I re-watched Lady in the Water the other day, just to make sure that it was as ridiculous as I remembered. I was vindicated, but also filled with hope for his follow-up. Surely it was a single slip up, and not an indication that he’d lost his way completely?
The Happening is definitely better than Shyamalan’s previous outing, though still less effective than his other films. After the convoluted Lady in the Water, it was nice to return to a much simpler story. The Happening posits a classic science fiction ‘what if’ scenario, and is in fact even more Hitchcockian than Signs. Mark Wahlberg plays the standard Shyamalan hero – softly spoken, unassuming, but strong of character. When an invisible threat leaves the populations of several major cities dead, Elliot (Wahlberg) and his wife Alma (Zooey Deschanel) pack up and take the next train out of the town, together with their friend Julian (John Leguizamo) and his daughter Jess (Ashlyn Sanchez). Strangely enough, Deschanel’s performance feels a little stilted. This is the first time I haven’t been impressed with her, which makes me think that it’s the screenplay or the direction that’s at fault. Leguizamo fares better, and whilst Wahlberg is effective, he’s not as memorable as Bruce Willis in The Sixth Sense or Mel Gibson in Signs.
Frustratingly, it’s easy to see how The Happening could have been perfect. I’m probably making excuses for the man, but I get the feeling that the powers that be had him on a tight leash this time around, which would explain several expository snippets of dialogue which feel like they were added during post-production. The film would have been better off without such assertions – it’s not in the least bit complicated anyway.
The Happening is much more of a straight horror film than his other works, and he hasn’t been this graphic or gruesome since The Sixth Sense. In this way it’s easy to see how it could have been well received by a wider audience than his more recent films. Shyamalan’s visual style is still present, though not as apparent as usual. There are a several long tracking shots that comprise some of the film’s best moments, proving that you can scare people without resorting to hyperactive editing.

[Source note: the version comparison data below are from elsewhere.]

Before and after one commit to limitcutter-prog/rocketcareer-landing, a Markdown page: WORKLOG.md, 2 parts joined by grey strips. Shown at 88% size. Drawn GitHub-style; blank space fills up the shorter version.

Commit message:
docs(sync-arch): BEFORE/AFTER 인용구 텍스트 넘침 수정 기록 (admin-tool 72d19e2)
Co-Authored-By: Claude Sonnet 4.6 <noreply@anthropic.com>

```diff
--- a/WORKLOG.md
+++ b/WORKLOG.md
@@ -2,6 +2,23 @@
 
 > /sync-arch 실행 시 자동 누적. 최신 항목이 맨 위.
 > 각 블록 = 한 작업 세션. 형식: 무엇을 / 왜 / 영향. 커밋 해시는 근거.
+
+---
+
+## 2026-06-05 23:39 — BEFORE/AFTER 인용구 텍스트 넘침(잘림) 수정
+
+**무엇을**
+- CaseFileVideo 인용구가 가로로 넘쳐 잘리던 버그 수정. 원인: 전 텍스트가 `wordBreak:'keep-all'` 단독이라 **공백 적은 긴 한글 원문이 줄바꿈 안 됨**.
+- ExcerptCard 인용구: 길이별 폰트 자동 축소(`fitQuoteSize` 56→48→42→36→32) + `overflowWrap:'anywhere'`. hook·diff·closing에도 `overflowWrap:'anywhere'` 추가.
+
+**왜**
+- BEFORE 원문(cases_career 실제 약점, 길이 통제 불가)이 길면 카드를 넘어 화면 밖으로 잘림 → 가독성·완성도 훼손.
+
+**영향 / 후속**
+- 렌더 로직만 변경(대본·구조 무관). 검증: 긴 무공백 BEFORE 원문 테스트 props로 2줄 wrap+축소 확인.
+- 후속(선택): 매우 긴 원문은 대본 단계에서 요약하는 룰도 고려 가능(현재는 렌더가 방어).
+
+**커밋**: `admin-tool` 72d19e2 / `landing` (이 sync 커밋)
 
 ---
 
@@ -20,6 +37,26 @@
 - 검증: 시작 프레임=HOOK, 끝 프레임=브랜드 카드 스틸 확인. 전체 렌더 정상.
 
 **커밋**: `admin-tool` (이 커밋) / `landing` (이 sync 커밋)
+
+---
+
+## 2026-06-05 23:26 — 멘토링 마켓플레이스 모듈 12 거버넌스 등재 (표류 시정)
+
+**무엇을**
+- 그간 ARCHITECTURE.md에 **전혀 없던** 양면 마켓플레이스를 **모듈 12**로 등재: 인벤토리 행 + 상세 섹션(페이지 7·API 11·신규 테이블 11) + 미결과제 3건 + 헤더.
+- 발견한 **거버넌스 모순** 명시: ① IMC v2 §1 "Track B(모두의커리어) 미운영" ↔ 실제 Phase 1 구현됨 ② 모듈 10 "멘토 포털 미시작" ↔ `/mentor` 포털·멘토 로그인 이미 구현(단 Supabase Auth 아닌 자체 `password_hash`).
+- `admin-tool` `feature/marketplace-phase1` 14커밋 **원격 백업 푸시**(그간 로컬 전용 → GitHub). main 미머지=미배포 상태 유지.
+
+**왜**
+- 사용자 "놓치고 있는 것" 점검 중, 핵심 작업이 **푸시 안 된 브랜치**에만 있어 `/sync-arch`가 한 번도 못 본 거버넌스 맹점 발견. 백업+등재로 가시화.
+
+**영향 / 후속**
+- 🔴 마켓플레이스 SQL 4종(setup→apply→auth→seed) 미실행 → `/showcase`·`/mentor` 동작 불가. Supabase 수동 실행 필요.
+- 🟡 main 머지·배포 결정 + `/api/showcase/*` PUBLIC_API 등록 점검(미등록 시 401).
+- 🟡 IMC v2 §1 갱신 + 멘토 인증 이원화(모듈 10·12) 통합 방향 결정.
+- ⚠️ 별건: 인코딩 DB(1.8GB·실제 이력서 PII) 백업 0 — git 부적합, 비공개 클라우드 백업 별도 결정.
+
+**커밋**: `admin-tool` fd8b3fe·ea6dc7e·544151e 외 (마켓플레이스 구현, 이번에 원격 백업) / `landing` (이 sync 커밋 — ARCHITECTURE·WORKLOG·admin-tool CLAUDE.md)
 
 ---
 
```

Overall, it seems clear that this film would have been better if Shyamalan had perhaps taken on another writer. Since he always produces and directs anyway, he wouldn’t really have been relinquishing too much control. The film needed just a little bit more – some better dialogue and exposition excision. As it stands, The Happening is a good horror/sci-fi flick, but lacks the power of his best work.Rating: